EPA Adds 5 and Proposes 6 Sites to Superfund's National Priorities List
(Washington, D.C. - Sept. 26, 2006) The U.S. Environmental Protection Agency is adding five new hazardous waste sites that pose risks to human health and the environment to the National Priorities List of Superfund sites. That brings the total of final sites on the list to 1,246. EPA is also proposing to add six other sites to the list. Contaminants found at these final and proposed sites include arsenic, chromium, benzene, dichloroethene, dieldrin, dioxin, lead, pentachlorophenol (PCP), polychlorinated biphenlys (PCBs), toluene, toxaphene, trichloroethene (TCE), tetrachloroethene (PCE), xylene, zinc and other heavy metals. National Priorities List sites are the most serious sites across the country that have been identified for possible long-term cleanup by EPA's Superfund program.
With the proposal of the six new sites, there are 61 proposed sites awaiting final agency action: 56 in the general Superfund section and 5 in the federal facilities section. Altogether, there are 1,307 final and proposed sites. Among the five newly added sites, EPA is restoring the Ringwood Mines/Landfill site to the National Priorities List. The site was originally added to the list Sept. 1, 1983 and deleted Nov. 2, 1994.
With all Superfund sites, EPA tries to identify and locate the parties potentially responsible for the contamination. Historically, through EPA's enforcement program, approximately 70 percent of Superfund cleanups have been performed by the parties responsible for site contamination. For the newly listed sites without viable potentially responsible parties, EPA will investigate the full extent of the contamination before starting significant cleanup at the site. Therefore, it may be several years before significant cleanup funding is required for these sites.
Sites may be placed on the list through various mechanisms: ·
Numeric ranking established by EPA's Hazard Ranking System.
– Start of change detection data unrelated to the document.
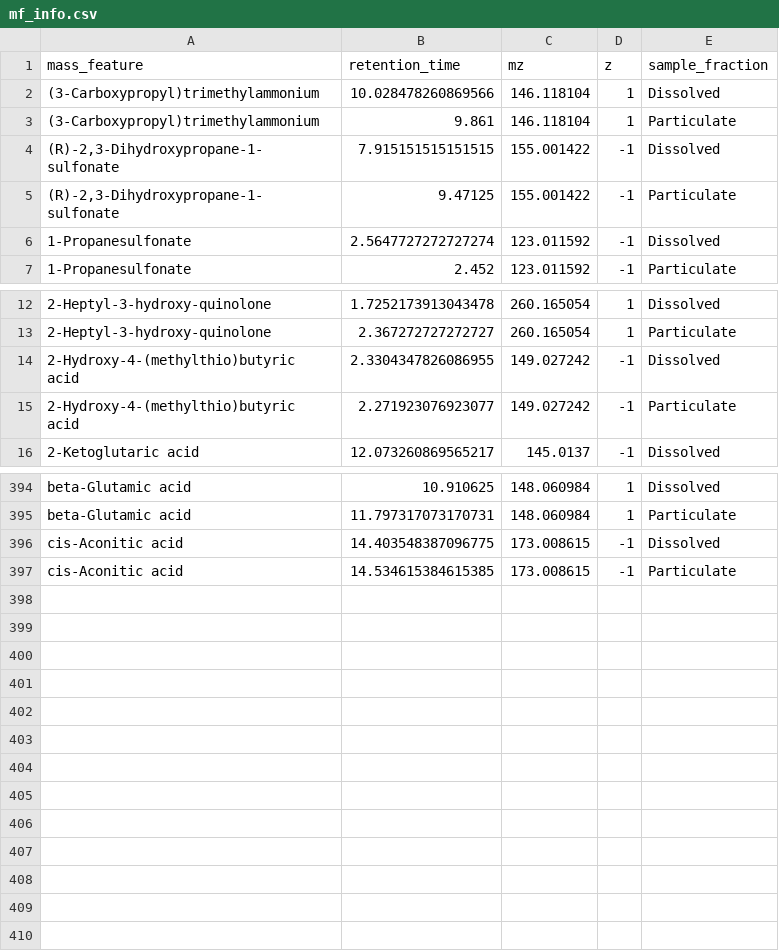
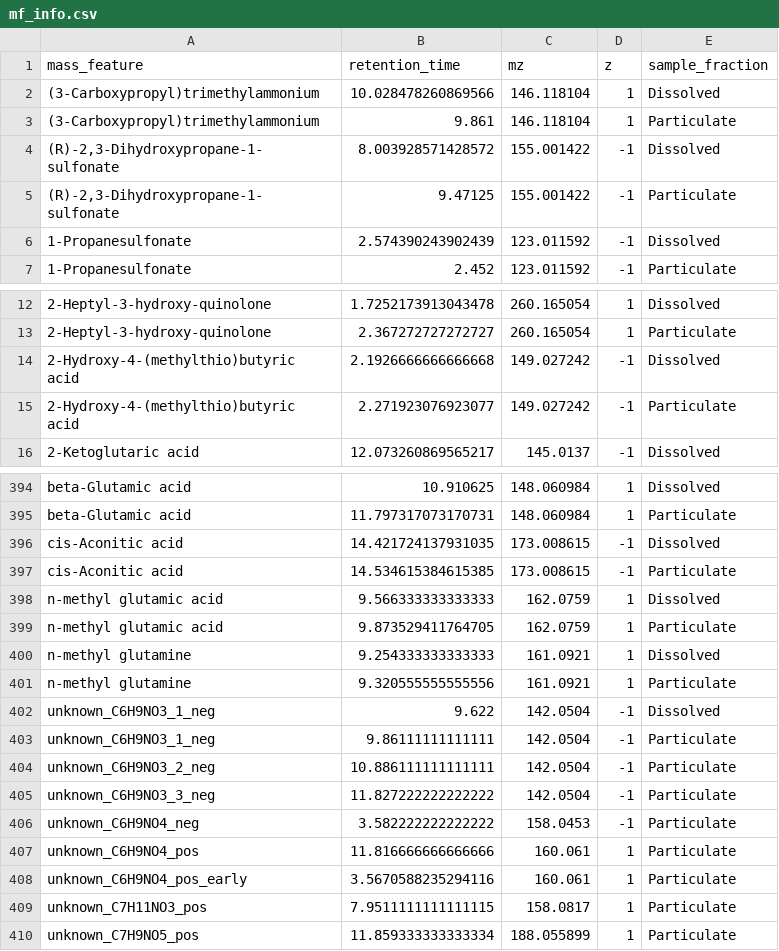
Before and after one commit to IngallsLabUW/Homarine_Catabolism_MS, a CSV file: data/intermediate/metabolomics/obi1/targeted/mf_info.csv, drawn as a sheet; only a part is shown, gaps mark what is left out; the diff covers the shown part only.

Commit message:
Add intermediates skyline file for Obi to QC processing

```diff
--- a/data/intermediate/metabolomics/obi1/targeted/mf_info.csv
+++ b/data/intermediate/metabolomics/obi1/targeted/mf_info.csv
@@ -3,5 +3,5 @@ mass_feature,retention_time,mz,z,sample_fraction
 (3-Carboxypropyl)trimethylammonium,9.861,146.118104,1,Particulate
-"(R)-2,3-Dihydroxypropane-1-sulfonate",7.915151515151515,155.001422,-1,Dissolved
+"(R)-2,3-Dihydroxypropane-1-sulfonate",8.003928571428572,155.001422,-1,Dissolved
 "(R)-2,3-Dihydroxypropane-1-sulfonate",9.47125,155.001422,-1,Particulate
-1-Propanesulfonate,2.5647727272727274,123.011592,-1,Dissolved
+1-Propanesulfonate,2.574390243902439,123.011592,-1,Dissolved
 1-Propanesulfonate,2.452,123.011592,-1,Particulate
@@ -13,3 +13,3 @@ mass_feature,retention_time,mz,z,sample_fraction
 2-Heptyl-3-hydroxy-quinolone,2.367272727272727,260.165054,1,Particulate
-2-Hydroxy-4-(methylthio)butyric acid,2.3304347826086955,149.027242,-1,Dissolved
+2-Hydroxy-4-(methylthio)butyric acid,2.1926666666666668,149.027242,-1,Dissolved
 2-Hydroxy-4-(methylthio)butyric acid,2.271923076923077,149.027242,-1,Particulate
@@ -395,3 +395,16 @@ beta-Glutamic acid,10.910625,148.060984,1,Dissolved
 beta-Glutamic acid,11.797317073170731,148.060984,1,Particulate
-cis-Aconitic acid,14.403548387096775,173.008615,-1,Dissolved
+cis-Aconitic acid,14.421724137931035,173.008615,-1,Dissolved
 cis-Aconitic acid,14.534615384615385,173.008615,-1,Particulate
+n-methyl glutamic acid,9.566333333333333,162.0759,1,Dissolved
+n-methyl glutamic acid,9.873529411764705,162.0759,1,Particulate
+n-methyl glutamine,9.254333333333333,161.0921,1,Dissolved
+n-methyl glutamine,9.320555555555556,161.0921,1,Particulate
+unknown_C6H9NO3_1_neg,9.622,142.0504,-1,Dissolved
+unknown_C6H9NO3_1_neg,9.86111111111111,142.0504,-1,Particulate
+unknown_C6H9NO3_2_neg,10.886111111111111,142.0504,-1,Particulate
+unknown_C6H9NO3_3_neg,11.827222222222222,142.0504,-1,Particulate
+unknown_C6H9NO4_neg,3.582222222222222,158.0453,-1,Particulate
+unknown_C6H9NO4_pos,11.816666666666666,160.061,1,Particulate
+unknown_C6H9NO4_pos_early,3.5670588235294116,160.061,1,Particulate
+unknown_C7H11NO3_pos,7.9511111111111115,158.0817,1,Particulate
+unknown_C7H9NO5_pos,11.859333333333334,188.055899,1,Particulate
```
Also changed, not shown: 6 edited cells elsewhere in this file, data/intermediate/metabolomics/obi1/targeted/QCd_HILIC_Neg_Dissolved.csv, data/intermediate/metabolomics/obi1/targeted/QCd_HILIC_Neg_Particulate.csv, 12 other files.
Designation by states or territories of one top-priority site.
Meeting all three of the following requirements:
o The Agency for Toxic Substances and Disease Registry (ATSDR) of the U.S. Public Health Service has issued a health advisory that recommends removing people from the site;
o EPA determines the site poses a significant threat to public health; and
o EPA anticipates it will be more cost-effective to use its remedial authority than to use its emergency removal authority to respond to the site.
The following sites have been added to the National Priorities List:
For information on these final and proposed sites: http://epa.gov/superfund/news/npl_092706.htm
Contact: Roxanne Smith, (202) 564-4355